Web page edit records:
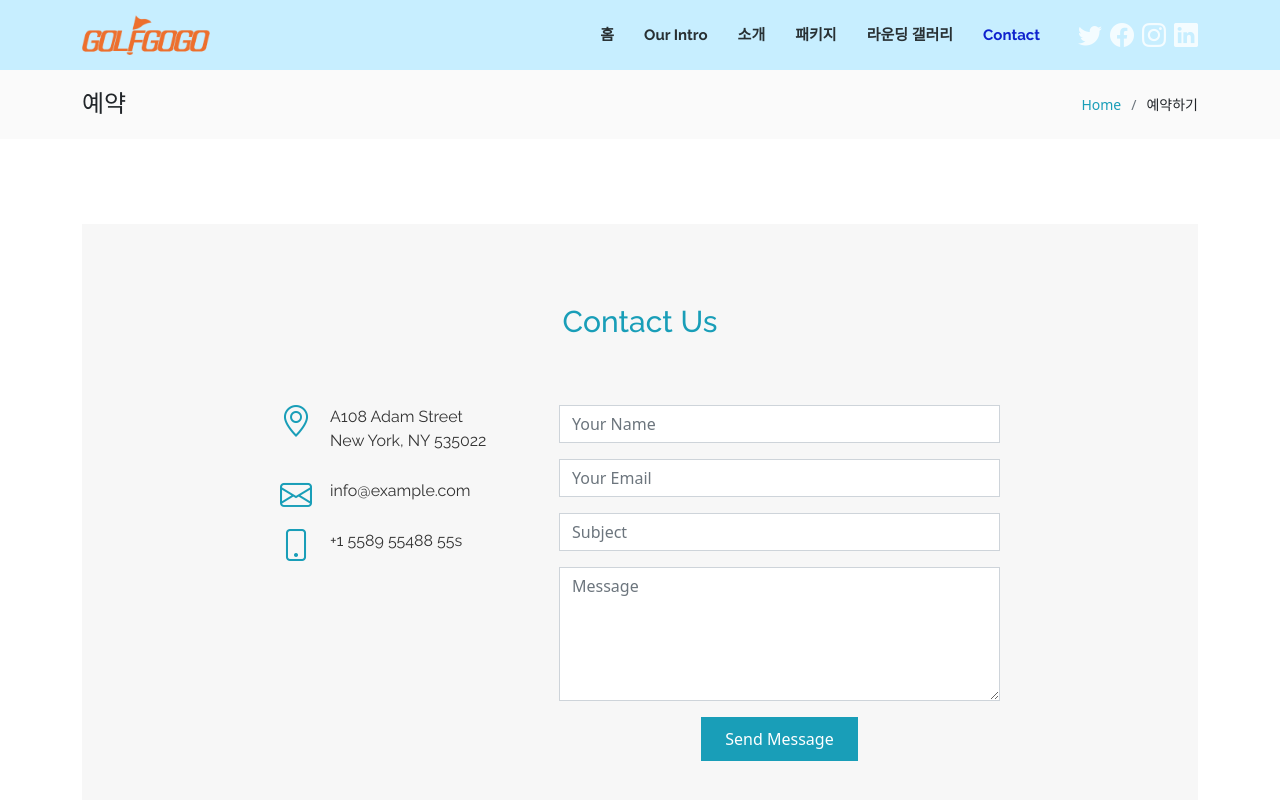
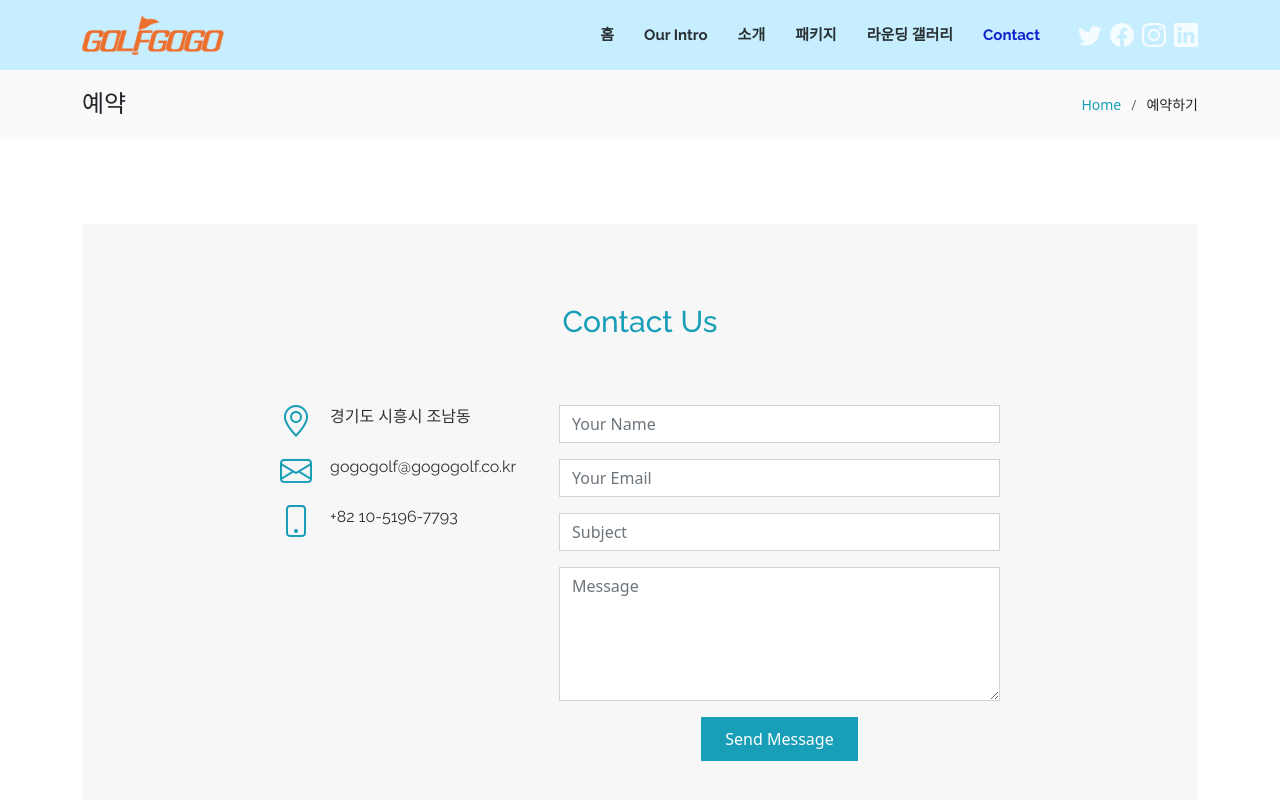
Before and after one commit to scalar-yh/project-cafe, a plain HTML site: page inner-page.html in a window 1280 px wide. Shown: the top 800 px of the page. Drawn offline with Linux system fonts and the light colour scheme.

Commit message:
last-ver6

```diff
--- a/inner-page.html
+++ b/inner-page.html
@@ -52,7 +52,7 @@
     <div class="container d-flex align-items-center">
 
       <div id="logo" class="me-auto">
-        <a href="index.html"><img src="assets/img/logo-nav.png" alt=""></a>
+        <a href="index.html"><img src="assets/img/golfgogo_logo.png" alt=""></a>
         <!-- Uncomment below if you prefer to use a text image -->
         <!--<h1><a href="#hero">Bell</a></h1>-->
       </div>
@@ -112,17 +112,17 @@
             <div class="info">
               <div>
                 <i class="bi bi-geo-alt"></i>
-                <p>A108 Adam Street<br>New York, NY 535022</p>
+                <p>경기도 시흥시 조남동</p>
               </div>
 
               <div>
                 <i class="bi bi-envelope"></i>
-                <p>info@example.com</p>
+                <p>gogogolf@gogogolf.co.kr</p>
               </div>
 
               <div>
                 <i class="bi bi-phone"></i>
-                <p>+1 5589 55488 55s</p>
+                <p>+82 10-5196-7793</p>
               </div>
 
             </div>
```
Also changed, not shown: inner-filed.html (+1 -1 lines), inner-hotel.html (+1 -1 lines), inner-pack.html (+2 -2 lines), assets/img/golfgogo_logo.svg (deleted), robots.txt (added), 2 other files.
--
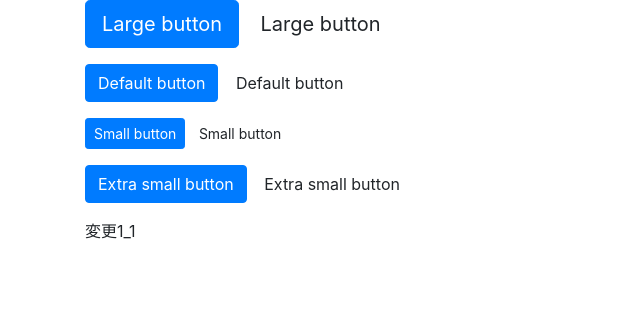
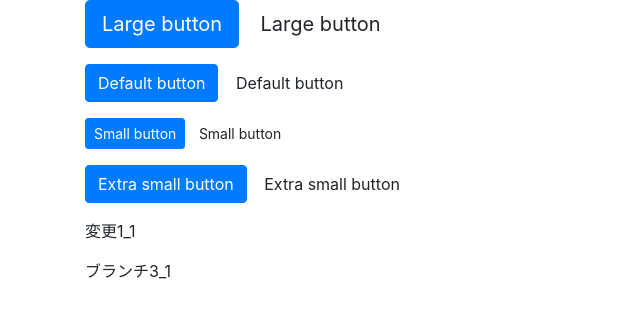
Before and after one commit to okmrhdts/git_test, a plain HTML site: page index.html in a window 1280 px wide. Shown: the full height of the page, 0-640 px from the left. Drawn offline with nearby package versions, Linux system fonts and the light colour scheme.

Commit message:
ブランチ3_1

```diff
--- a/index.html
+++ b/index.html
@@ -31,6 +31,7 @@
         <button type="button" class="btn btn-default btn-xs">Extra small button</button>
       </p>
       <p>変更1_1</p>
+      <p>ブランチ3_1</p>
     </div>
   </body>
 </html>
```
---
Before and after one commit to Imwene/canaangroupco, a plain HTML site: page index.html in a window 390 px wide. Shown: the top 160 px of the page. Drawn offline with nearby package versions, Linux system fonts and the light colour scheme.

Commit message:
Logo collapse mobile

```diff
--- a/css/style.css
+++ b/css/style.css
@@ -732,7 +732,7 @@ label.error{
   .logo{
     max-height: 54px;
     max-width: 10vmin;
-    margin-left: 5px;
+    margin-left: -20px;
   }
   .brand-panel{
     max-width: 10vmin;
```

INSTRUCTIONS TO FOLLOW: Above are the records; copy every line in them that holds the word "with".

RESULT BELOW:
Before and after one commit to scalar-yh/project-cafe, a plain HTML site: page inner-page.html in a window 1280 px wide. Shown: the top 800 px of the page. Drawn offline with Linux system fonts and the light colour scheme.
Before and after one commit to okmrhdts/git_test, a plain HTML site: page index.html in a window 1280 px wide. Shown: the full height of the page, 0-640 px from the left. Drawn offline with nearby package versions, Linux system fonts and the light colour scheme.
Before and after one commit to Imwene/canaangroupco, a plain HTML site: page index.html in a window 390 px wide. Shown: the top 160 px of the page. Drawn offline with nearby package versions, Linux system fonts and the light colour scheme.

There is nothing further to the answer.